WHAT TO WORK ON
Nothing left out, nothing added: return the full set of records.

# # # # #

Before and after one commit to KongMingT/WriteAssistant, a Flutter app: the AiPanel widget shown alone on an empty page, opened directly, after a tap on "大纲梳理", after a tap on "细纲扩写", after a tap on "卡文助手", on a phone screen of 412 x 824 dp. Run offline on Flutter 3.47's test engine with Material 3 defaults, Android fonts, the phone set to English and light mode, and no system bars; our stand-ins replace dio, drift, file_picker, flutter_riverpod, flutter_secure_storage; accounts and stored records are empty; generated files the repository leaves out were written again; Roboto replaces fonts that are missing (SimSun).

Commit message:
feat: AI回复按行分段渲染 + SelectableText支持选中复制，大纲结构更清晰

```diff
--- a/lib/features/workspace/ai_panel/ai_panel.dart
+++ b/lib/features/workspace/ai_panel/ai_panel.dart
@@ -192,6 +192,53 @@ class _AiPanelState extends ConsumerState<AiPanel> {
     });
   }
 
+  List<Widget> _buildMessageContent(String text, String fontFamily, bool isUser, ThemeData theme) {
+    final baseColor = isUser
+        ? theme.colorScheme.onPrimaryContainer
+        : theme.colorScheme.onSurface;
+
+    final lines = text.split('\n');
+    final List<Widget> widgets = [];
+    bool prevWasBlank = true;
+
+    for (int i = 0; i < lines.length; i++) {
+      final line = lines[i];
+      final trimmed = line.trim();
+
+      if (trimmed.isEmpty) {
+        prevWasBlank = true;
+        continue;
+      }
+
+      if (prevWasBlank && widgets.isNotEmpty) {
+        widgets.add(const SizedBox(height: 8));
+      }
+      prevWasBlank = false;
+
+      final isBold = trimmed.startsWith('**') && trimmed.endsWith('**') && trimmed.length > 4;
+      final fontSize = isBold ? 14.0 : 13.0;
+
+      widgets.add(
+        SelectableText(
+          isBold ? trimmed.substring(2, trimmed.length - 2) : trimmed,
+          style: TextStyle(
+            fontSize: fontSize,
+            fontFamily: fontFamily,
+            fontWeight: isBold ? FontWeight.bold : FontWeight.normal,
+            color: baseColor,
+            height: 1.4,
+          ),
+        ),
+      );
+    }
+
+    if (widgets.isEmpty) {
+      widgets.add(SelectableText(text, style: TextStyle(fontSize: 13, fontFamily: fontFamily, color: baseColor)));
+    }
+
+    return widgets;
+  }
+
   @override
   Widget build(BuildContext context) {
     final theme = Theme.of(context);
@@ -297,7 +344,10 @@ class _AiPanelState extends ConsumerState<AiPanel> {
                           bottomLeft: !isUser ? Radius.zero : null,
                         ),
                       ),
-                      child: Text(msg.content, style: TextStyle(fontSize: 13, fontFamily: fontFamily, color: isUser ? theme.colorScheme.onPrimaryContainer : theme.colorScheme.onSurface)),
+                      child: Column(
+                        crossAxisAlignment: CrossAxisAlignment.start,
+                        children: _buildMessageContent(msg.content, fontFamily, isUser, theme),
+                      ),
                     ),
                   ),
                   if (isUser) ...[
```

# # # # #

OUTPUT
Before and after one commit to KongMingT/WriteAssistant, a Flutter app: the AiPanel widget shown alone on an empty page, opened directly, after a tap on "大纲梳理", after a tap on "细纲扩写", after a tap on "卡文助手", on a phone screen of 412 x 824 dp. Run offline on Flutter 3.47's test engine with Material 3 defaults, Android fonts, the phone set to English and light mode, and no system bars; our stand-ins replace dio, drift, file_picker, flutter_riverpod, flutter_secure_storage; accounts and stored records are empty; generated files the repository leaves out were written again; Roboto replaces fonts that are missing (SimSun).

Commit message:
feat: AI回复按行分段渲染 + SelectableText支持选中复制，大纲结构更清晰

```diff
--- a/lib/features/workspace/ai_panel/ai_panel.dart
+++ b/lib/features/workspace/ai_panel/ai_panel.dart
@@ -192,6 +192,53 @@ class _AiPanelState extends ConsumerState<AiPanel> {
     });
   }
 
+  List<Widget> _buildMessageContent(String text, String fontFamily, bool isUser, ThemeData theme) {
+    final baseColor = isUser
+        ? theme.colorScheme.onPrimaryContainer
+        : theme.colorScheme.onSurface;
+
+    final lines = text.split('\n');
+    final List<Widget> widgets = [];
+    bool prevWasBlank = true;
+
+    for (int i = 0; i < lines.length; i++) {
+      final line = lines[i];
+      final trimmed = line.trim();
+
+      if (trimmed.isEmpty) {
+        prevWasBlank = true;
+        continue;
+      }
+
+      if (prevWasBlank && widgets.isNotEmpty) {
+        widgets.add(const SizedBox(height: 8));
+      }
+      prevWasBlank = false;
+
+      final isBold = trimmed.startsWith('**') && trimmed.endsWith('**') && trimmed.length > 4;
+      final fontSize = isBold ? 14.0 : 13.0;
+
+      widgets.add(
+        SelectableText(
+          isBold ? trimmed.substring(2, trimmed.length - 2) : trimmed,
+          style: TextStyle(
+            fontSize: fontSize,
+            fontFamily: fontFamily,
+            fontWeight: isBold ? FontWeight.bold : FontWeight.normal,
+            color: baseColor,
+            height: 1.4,
+          ),
+        ),
+      );
+    }
+
+    if (widgets.isEmpty) {
+      widgets.add(SelectableText(text, style: TextStyle(fontSize: 13, fontFamily: fontFamily, color: baseColor)));
+    }
+
+    return widgets;
+  }
+
   @override
   Widget build(BuildContext context) {
     final theme = Theme.of(context);
@@ -297,7 +344,10 @@ class _AiPanelState extends ConsumerState<AiPanel> {
                           bottomLeft: !isUser ? Radius.zero : null,
                         ),
                       ),
-                      child: Text(msg.content, style: TextStyle(fontSize: 13, fontFamily: fontFamily, color: isUser ? theme.colorScheme.onPrimaryContainer : theme.colorScheme.onSurface)),
+                      child: Column(
+                        crossAxisAlignment: CrossAxisAlignment.start,
+                        children: _buildMessageContent(msg.content, fontFamily, isUser, theme),
+                      ),
                     ),
                   ),
                   if (isUser) ...[
```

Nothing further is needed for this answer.